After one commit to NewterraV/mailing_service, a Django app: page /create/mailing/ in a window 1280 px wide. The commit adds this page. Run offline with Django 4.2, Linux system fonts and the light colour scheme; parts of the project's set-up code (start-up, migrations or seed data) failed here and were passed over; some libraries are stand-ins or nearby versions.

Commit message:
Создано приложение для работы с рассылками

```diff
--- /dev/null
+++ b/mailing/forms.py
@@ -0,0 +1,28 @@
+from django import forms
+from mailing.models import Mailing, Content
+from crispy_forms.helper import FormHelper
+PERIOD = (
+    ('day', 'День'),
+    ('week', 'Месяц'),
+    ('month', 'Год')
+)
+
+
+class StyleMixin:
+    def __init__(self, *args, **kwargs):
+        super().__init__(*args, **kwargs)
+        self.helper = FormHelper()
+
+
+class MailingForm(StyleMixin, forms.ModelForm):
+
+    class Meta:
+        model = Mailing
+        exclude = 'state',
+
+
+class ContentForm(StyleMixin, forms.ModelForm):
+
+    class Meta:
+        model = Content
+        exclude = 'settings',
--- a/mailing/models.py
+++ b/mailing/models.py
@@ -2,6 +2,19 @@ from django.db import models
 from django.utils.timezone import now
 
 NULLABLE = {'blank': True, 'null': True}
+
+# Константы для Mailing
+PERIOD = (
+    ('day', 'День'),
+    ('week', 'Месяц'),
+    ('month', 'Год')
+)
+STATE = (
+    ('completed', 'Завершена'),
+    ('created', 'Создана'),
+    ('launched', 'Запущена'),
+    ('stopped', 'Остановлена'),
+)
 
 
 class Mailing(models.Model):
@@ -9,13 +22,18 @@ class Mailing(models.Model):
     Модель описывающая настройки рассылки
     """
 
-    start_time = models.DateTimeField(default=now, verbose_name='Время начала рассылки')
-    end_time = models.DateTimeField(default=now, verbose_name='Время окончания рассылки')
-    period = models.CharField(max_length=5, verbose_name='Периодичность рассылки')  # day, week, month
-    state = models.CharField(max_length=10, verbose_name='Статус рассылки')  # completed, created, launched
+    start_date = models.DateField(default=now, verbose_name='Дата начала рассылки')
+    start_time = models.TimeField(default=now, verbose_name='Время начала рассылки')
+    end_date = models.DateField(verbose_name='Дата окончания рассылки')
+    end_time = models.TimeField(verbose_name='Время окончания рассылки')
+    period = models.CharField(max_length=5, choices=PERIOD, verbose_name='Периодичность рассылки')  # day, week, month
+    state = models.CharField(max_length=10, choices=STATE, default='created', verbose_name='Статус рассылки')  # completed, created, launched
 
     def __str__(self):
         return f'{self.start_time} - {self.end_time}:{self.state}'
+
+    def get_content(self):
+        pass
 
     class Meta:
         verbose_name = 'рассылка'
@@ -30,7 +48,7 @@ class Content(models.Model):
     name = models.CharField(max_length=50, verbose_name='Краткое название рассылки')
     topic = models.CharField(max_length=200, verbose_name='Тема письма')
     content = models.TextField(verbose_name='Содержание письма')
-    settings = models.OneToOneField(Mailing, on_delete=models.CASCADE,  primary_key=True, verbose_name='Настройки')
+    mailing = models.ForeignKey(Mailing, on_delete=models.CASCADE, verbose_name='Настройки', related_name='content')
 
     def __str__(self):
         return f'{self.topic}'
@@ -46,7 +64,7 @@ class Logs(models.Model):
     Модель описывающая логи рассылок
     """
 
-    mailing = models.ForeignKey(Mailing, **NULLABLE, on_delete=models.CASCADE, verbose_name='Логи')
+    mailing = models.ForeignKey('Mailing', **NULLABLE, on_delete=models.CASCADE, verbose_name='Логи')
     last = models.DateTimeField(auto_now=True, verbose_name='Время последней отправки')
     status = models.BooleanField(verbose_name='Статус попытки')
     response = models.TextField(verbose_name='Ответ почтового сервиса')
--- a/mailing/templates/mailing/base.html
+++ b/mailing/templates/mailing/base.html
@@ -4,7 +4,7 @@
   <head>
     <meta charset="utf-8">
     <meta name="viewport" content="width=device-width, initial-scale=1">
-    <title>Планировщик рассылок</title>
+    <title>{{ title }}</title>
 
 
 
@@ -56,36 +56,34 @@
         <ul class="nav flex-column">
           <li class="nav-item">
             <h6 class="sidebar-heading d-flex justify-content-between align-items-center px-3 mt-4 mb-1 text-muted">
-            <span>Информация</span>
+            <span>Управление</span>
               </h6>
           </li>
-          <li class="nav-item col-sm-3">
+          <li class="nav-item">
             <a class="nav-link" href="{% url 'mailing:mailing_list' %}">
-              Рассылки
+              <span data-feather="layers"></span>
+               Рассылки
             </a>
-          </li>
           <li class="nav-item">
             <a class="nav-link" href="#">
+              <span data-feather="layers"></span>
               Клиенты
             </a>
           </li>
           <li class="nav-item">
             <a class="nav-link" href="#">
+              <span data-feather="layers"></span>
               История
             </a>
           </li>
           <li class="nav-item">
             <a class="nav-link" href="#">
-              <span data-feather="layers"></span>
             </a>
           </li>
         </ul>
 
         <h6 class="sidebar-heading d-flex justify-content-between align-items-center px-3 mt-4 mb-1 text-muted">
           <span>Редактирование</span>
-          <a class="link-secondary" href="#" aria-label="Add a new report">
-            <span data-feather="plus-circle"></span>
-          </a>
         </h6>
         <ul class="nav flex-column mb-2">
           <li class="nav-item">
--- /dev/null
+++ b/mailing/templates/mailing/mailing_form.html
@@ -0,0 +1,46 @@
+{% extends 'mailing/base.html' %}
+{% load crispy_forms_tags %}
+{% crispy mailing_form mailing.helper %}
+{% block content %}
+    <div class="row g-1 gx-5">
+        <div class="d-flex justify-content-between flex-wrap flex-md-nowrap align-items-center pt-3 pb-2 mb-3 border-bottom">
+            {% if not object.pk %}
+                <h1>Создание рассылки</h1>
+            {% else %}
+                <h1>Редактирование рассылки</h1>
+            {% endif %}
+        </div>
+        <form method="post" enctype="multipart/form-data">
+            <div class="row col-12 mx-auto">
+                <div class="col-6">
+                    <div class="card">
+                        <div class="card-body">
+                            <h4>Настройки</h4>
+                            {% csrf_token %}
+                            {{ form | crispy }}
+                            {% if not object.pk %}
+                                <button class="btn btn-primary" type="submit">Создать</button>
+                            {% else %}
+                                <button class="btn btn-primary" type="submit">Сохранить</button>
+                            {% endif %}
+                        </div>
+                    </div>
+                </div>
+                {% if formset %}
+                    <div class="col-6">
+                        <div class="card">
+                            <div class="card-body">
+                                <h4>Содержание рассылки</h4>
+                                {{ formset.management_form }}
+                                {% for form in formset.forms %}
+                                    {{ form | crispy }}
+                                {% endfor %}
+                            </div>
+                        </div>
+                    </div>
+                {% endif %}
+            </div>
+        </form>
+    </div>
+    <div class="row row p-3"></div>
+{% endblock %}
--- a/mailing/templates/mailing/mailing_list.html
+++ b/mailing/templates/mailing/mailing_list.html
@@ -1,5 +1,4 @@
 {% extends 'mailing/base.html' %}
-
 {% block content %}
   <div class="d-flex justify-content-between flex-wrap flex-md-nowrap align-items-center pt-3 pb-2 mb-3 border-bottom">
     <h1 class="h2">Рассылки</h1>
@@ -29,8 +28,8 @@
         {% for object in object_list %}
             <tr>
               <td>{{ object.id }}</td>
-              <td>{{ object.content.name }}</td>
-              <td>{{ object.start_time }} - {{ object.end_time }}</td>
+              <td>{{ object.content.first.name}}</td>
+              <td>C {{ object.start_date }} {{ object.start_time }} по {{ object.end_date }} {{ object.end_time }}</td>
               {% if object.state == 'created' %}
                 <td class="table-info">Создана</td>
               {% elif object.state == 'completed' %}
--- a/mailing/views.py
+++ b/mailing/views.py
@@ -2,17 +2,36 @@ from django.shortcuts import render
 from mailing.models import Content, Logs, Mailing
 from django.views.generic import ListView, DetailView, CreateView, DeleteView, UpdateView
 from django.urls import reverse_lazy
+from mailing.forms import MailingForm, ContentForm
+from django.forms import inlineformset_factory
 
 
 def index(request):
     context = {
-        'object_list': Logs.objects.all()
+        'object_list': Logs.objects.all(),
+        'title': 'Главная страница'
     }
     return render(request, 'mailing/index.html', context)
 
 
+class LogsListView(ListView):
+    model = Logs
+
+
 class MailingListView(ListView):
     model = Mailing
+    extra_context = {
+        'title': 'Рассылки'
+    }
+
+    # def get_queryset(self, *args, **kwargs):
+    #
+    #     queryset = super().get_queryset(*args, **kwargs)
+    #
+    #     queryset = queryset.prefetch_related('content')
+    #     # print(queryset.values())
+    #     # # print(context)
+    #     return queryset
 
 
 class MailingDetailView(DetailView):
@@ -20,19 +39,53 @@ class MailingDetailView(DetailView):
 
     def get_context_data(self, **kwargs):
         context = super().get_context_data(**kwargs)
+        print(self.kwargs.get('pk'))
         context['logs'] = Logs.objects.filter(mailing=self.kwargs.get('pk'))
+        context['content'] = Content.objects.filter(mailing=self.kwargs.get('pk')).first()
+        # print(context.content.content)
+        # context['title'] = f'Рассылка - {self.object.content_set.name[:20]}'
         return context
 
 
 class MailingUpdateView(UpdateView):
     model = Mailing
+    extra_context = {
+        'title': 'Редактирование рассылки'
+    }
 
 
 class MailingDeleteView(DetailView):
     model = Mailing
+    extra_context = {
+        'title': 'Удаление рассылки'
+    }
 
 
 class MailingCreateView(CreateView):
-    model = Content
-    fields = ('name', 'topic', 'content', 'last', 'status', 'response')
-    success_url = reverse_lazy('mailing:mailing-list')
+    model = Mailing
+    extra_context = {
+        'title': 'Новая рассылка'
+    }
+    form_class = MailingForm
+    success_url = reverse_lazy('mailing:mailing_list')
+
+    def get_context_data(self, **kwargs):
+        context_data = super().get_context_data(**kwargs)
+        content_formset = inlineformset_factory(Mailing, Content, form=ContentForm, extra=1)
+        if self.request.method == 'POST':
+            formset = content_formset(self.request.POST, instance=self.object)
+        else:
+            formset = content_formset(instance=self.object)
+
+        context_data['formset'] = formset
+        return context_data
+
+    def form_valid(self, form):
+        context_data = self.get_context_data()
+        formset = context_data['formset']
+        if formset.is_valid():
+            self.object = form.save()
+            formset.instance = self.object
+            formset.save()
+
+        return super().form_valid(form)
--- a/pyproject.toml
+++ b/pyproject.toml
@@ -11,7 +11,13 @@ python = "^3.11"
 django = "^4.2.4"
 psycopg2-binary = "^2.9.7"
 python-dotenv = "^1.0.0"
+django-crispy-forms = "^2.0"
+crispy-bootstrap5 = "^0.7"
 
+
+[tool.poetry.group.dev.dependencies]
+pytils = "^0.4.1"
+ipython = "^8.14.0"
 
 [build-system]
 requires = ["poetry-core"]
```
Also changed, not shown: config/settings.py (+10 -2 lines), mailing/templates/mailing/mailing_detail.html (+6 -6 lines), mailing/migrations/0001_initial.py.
-=-=-=-=-
- **Problem to solve**
All lines of the entries above where "launched" turns up should be reported.

- **Written response**
+    ('launched', 'Запущена'),
-    state = models.CharField(max_length=10, verbose_name='Статус рассылки')  # completed, created, launched
+    state = models.CharField(max_length=10, choices=STATE, default='created', verbose_name='Статус рассылки')  # completed, created, launched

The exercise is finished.